Cognitive Behavioral Treatment Improves Sleep in Fibromyalgia Patients, Study Shows

Cognitive Behavioral Treatment Improves Sleep in Fibromyalgia Patients, Study Shows

Cognitive behavioral treatment for pain and insomnia improves sleep, but not pain and general mood, in patients with fibromyalgia, a study suggests.

The study, “Cognitive behavioral treatments for insomnia (CBT-I) and pain (CBT-P) in adults with comorbid chronic insomnia and fibromyalgia: Clinical outcomes from the SPIN randomized controlled trial,” was published in the journal SLEEP.

Fibromyalgia is characterized by widespread muscle pain, fatigue, sleep disturbance, and memory and mood issues. Recent studies have shown that insomnia, considered one of the hallmark symptoms of the condition, not only contributes to worse chronic pain, but also seems to promote the development of other painful medical conditions.

Further studies confirmed that cognitive behavioral treatment for insomnia was effective at improving sleep and reducing pain symptoms in patients with fibromyalgia. These findings raised the question of whether cognitive behavioral treatment for pain might also reduce pain in these patients. One study assessed the effectiveness of cognitive behavioral treatment for pain in patients with fibromyalgia. However, the clinical outcomes were not compared with the treatment for insomnia.

The Sleep and Pain Interventions trial (NCT02001077) was designed to test and compare the efficacy of insomnia and pain cognitive behavioral treatments on pain relief and sleep problems in patients with fibromyalgia, compared with a wait list control group.
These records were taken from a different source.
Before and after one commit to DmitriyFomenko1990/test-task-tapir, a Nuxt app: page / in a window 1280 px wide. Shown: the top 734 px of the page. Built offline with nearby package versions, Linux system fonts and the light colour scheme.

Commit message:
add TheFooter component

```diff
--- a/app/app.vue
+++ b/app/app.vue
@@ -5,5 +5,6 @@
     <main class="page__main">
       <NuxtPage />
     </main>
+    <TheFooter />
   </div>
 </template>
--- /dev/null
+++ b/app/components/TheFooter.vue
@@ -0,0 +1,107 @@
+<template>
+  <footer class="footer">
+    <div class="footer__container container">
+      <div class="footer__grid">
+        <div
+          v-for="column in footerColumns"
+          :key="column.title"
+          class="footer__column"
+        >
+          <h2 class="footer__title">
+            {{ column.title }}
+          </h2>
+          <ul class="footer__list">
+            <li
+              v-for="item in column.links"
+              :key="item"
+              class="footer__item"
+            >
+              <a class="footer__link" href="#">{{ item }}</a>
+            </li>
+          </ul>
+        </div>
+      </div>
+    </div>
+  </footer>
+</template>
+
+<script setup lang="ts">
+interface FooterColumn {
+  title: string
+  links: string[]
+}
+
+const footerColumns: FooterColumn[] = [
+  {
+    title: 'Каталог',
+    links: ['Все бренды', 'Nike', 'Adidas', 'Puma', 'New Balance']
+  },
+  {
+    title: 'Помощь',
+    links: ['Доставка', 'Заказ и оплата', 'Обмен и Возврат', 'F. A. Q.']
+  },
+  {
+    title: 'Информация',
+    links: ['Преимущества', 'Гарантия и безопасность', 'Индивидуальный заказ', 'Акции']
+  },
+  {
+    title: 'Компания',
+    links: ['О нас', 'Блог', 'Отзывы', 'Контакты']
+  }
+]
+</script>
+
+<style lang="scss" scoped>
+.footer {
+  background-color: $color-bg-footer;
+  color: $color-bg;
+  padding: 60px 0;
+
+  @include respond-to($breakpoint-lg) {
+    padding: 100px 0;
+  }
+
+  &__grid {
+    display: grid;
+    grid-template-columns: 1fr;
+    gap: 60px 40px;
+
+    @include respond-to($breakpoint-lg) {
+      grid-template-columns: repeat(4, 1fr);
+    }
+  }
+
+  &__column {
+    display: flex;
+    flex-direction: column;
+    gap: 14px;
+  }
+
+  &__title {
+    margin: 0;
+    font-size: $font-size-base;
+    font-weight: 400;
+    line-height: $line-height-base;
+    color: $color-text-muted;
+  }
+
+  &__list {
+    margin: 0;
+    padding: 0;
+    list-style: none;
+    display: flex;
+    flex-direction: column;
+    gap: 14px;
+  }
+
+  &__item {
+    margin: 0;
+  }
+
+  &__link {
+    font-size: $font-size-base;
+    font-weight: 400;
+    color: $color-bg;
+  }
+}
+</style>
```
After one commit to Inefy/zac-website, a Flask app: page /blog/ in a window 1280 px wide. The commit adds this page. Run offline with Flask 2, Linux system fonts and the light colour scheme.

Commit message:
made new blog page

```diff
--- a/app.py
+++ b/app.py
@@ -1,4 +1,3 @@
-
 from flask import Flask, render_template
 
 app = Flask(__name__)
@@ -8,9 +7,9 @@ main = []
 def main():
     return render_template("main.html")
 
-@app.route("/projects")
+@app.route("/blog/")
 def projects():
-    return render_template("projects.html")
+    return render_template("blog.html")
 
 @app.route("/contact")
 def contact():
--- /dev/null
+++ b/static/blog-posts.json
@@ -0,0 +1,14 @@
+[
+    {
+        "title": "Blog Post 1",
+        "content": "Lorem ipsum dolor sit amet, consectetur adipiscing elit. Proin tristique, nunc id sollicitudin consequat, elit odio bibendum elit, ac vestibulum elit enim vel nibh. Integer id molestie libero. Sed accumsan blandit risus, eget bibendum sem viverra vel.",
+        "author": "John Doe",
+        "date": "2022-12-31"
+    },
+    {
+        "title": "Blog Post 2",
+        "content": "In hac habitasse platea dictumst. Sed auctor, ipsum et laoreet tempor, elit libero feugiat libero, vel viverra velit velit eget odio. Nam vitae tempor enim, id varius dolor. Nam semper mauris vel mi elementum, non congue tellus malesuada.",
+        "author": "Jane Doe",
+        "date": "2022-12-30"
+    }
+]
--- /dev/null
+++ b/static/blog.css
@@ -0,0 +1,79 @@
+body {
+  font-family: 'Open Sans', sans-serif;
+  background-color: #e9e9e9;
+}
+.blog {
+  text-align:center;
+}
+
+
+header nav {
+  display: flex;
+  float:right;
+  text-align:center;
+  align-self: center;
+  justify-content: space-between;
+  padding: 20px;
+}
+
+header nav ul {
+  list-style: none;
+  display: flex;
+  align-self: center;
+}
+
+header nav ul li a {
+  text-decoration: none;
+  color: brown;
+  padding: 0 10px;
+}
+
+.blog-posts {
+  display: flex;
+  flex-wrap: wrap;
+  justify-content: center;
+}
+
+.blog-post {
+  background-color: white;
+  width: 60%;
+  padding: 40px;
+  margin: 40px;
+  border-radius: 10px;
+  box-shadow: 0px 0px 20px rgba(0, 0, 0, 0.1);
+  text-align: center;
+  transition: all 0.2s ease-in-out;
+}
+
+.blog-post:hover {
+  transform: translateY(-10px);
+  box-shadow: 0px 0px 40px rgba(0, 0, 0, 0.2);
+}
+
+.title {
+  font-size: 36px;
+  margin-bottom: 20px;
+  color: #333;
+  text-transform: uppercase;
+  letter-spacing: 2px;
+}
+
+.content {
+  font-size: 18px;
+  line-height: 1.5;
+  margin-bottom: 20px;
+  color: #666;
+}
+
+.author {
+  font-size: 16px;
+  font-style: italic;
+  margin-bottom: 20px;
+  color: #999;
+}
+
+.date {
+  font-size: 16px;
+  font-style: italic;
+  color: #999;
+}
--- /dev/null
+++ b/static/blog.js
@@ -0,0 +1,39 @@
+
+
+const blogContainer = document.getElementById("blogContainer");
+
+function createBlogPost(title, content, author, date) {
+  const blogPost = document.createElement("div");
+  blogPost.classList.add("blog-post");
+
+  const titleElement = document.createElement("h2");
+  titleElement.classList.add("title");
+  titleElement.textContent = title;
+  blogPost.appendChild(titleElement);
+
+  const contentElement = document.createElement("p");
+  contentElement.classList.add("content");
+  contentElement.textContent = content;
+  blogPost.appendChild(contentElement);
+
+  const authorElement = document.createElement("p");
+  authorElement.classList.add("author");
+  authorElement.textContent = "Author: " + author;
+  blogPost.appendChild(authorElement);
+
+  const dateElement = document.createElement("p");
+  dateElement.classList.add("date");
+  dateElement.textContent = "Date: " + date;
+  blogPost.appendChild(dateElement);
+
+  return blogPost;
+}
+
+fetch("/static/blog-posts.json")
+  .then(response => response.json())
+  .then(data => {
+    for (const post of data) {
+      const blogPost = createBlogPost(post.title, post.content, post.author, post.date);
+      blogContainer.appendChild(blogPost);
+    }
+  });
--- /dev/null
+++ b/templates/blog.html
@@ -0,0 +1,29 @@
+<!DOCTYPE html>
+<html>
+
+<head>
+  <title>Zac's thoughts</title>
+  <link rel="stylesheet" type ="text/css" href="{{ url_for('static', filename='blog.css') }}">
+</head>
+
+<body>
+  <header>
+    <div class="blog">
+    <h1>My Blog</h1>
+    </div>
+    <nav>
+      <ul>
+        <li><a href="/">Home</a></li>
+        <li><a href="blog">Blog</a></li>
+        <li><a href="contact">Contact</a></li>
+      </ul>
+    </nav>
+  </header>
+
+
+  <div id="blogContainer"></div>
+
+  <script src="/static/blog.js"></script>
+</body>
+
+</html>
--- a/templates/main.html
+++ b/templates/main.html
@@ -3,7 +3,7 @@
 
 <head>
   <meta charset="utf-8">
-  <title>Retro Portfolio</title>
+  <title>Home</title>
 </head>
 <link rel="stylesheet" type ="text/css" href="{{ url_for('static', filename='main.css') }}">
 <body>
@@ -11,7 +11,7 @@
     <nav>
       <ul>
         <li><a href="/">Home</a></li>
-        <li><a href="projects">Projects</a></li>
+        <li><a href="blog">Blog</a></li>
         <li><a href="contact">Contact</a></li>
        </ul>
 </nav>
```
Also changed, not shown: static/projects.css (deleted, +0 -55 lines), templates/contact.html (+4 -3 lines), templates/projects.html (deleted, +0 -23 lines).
The trial enrolled a total of 113 patients who were randomly assigned to participate in eight sessions of insomnia treatment (39 patients) or pain treatment (37 patients), or to remain in the control group (37 patients).

The primary objective was to evaluate self-reported sleep onset latency, wake after sleep onset, sleep efficiency, sleep quality, and pain ratings. The study also looked at dysfunctional attitudes about sleep. All parameters were assessed at the beginning of treatment, after treatment, and again at a six-month follow-up.

Data revealed that pain and insomnia treatments improved sleep efficiency and quality, and wake after sleep onset, immediately after treatment and at follow-up in both treatment groups, compared with the control group. The improvements seemed to be stronger in the insomnia treatment group, which was also the only group to experience improved dysfunctional attitudes about sleep. However, neither treatments significantly improved pain and general mood compared with the control group.

The percentage of patients who no longer claimed to have difficulties falling asleep and maintaining sleep was higher for those in the insomnia treatment group immediately after treatment, and for both treatment groups at the six month follow-up compared with the control group.

Although few patients saw their pain reduced by more than 50%, “relative to the waitlist control, both CBT-I and CBT-P prompted clinically meaningful, immediate reductions in pain in about a third of patients that persisted at six-months for CBT-I only,” according to the researchers.

Both insomnia and pain cognitive behavioral treatments “led to improvements in self-reported sleep, with CBT-I prompting greater improvements that were maintained over time. Neither treatment prompted improvements in pain or mood relative to the control group,” wrote the researchers, who encouraged “future research that examines potential temporal effects of treatment on pain, identifies patients most likely to benefit from treatment (e.g., those with more severe levels of pain and mood), studies treatment effects on pain-related worry and coping, and investigates the mechanisms underlying treatment effects.”